Now is not the time to lob arrows at trained weather forecasters who assured us Tuesday’s storm would have little impact in this part of the state. That criticism will come soon, and it will be intense.
Instead, now is the time to praise our neighbors who became snowy Good Samaritans during a true time of need. There simply is not enough space in this newspaper to credit everyone who lent a helping hand to the cold, the stranded, the young, the infirm and the hungry. In that respect, Tuesday was a sight to behold.
We expect our law enforcement and National Guard to rise to occasion, which they did en masse. Police and sheriff’s departments in Calhoun and surrounding counties bundled up to help with myriad troubles, most notably the indescribable traffic that snarled many roads, especially main thoroughfares and those with icy, impassable hills. Guardsmen in uniform directed traffic at key intersections. As afternoon turned to night, those officers and soldiers worked with cities and schools to deliver stranded students to their homes.
We thank them all.
But most heartwarming were the untold number of Alabamians — those who wear no uniforms — who spent Tuesday assisting others.
The men who shivered for hours pushing cars up and over the icy hills — on Alabama 21 in different parts of Calhoun County, and on Noble Street, 10th Street and Greenbrier Dear Road in Anniston, on streets small and large. It was dangerous work.
The teachers, principals and staff of virtually every school, public and private, in our part of the state. Their dedication to the students’ safety was impressive.
The churches who, with no prodding, opened warming stations for those in need.
Who’d we leave out? Many. Suffice it to say that Alabamians helped Alabamians in a true time of crisis, the definition of a civil emergency.

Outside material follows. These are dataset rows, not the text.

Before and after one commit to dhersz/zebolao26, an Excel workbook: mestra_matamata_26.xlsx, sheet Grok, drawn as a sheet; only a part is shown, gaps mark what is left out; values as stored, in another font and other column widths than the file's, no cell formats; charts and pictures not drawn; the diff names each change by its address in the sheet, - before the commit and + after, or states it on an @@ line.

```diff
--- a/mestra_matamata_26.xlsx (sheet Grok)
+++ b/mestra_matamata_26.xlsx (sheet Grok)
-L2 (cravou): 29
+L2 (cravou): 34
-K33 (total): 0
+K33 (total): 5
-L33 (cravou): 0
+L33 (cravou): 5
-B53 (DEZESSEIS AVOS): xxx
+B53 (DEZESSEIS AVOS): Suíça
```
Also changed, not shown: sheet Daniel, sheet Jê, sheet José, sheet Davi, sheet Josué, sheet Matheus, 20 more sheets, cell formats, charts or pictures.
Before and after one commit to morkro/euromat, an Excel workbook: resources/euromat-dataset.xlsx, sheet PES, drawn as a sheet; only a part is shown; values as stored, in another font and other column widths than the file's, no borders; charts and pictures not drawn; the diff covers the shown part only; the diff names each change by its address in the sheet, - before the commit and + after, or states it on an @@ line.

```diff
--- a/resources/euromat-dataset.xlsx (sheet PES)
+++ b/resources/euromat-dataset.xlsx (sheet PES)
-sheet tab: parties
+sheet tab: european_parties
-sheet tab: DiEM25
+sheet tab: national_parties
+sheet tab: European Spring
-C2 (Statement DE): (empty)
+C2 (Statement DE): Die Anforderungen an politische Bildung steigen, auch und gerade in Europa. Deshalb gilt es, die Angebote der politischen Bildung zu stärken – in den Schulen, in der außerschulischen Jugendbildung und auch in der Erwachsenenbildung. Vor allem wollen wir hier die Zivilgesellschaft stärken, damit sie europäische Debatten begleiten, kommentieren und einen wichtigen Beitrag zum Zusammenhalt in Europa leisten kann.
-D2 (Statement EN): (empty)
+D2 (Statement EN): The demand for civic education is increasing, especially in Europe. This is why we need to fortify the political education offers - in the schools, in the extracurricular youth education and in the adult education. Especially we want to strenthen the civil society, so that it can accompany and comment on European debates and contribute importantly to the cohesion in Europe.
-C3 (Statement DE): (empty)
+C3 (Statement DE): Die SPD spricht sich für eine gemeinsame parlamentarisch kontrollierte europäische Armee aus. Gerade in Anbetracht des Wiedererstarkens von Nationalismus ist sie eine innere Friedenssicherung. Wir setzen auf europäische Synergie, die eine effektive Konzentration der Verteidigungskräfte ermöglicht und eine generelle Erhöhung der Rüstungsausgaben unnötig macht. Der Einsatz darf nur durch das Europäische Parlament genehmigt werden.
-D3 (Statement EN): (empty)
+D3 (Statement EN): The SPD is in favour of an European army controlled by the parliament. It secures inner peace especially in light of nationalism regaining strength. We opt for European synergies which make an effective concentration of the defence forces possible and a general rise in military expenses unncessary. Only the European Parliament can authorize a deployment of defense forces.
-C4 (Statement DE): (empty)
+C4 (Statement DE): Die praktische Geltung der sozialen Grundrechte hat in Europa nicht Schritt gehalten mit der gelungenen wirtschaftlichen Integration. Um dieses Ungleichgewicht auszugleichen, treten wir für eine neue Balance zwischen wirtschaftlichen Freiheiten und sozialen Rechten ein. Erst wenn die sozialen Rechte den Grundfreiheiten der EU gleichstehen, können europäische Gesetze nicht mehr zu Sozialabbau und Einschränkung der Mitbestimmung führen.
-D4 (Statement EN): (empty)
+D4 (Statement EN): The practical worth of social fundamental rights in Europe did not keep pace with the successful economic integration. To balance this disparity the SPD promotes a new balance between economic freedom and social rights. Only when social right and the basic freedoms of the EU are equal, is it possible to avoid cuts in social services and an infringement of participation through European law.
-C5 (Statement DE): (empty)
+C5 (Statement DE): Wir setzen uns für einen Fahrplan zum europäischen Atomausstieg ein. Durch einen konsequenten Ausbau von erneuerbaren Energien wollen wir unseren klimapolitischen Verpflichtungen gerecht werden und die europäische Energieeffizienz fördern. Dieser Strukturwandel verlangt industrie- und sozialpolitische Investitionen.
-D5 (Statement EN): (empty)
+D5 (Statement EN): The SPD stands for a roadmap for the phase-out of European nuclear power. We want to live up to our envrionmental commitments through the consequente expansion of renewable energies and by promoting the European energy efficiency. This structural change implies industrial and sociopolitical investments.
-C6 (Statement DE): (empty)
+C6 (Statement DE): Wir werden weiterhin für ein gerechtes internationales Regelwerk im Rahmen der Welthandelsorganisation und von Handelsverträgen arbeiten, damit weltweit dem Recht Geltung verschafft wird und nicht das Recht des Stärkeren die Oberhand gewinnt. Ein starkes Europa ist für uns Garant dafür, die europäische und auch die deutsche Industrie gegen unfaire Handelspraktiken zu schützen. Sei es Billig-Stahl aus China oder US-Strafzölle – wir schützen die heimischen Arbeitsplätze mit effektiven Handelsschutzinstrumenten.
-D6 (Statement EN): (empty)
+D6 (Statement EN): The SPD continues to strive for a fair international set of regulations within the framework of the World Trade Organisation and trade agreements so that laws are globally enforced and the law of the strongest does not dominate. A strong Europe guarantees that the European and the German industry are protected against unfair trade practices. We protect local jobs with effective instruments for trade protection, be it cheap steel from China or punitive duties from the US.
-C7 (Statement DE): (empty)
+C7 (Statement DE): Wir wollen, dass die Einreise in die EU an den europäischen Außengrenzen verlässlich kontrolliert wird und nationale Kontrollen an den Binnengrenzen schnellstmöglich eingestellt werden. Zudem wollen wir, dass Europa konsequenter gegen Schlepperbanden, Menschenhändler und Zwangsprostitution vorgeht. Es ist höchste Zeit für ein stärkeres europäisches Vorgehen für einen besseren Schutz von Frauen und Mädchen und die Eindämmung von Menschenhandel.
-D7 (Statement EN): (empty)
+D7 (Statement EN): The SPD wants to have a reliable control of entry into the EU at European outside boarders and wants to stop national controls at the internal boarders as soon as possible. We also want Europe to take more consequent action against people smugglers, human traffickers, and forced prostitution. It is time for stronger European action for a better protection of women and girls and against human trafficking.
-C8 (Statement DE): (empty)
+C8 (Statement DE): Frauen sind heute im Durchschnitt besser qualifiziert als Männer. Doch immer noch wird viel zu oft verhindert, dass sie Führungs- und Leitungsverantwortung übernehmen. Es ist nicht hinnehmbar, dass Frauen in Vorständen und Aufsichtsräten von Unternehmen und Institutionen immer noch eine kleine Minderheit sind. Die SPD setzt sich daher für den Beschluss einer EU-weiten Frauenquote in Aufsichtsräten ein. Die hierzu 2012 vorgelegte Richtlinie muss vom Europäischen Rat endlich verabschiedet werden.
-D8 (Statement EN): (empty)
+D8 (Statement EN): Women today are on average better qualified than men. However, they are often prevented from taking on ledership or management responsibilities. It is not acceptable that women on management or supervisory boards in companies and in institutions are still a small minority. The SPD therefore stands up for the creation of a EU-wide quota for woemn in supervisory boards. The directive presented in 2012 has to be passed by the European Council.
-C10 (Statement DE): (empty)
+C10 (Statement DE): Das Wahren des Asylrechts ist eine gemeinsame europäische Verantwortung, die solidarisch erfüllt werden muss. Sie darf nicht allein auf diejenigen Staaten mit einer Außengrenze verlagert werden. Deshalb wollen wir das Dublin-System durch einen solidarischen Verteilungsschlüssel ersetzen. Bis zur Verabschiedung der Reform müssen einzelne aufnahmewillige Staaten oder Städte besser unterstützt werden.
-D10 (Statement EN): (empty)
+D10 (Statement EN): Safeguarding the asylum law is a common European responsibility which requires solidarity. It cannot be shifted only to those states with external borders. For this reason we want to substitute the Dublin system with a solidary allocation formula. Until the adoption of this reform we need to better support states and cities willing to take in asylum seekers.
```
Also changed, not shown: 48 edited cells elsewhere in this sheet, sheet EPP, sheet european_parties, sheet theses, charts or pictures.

As time passes, these mega-storms take on lives of their own. We don’t forget them, whether they are winter storms of snow and ice or severe-weather outbreaks that like of April 2011. How could we? As winter storms go, chief among them for many of us is the Blizzard of 1993, which shut down the Deep South for days that March. Tales of being snowed in at work and digging out of our homes are retold with pride.
Snowpocalypse 2014 will join these storms in our memories. Recollections of hours-long commutes home won’t be forgotten. We’ll tell friends how we abandoned our cars on icy roads and walked home in freezing temperatures. Yes, some of us slept anywhere we could lay down our heads — at work, in our cars —because we had no other choice.
At times like this, when we see Alabamian helping Alabamian, we realize how important it is to see one another, despite our differences, as friends and neighbors. We are in this together.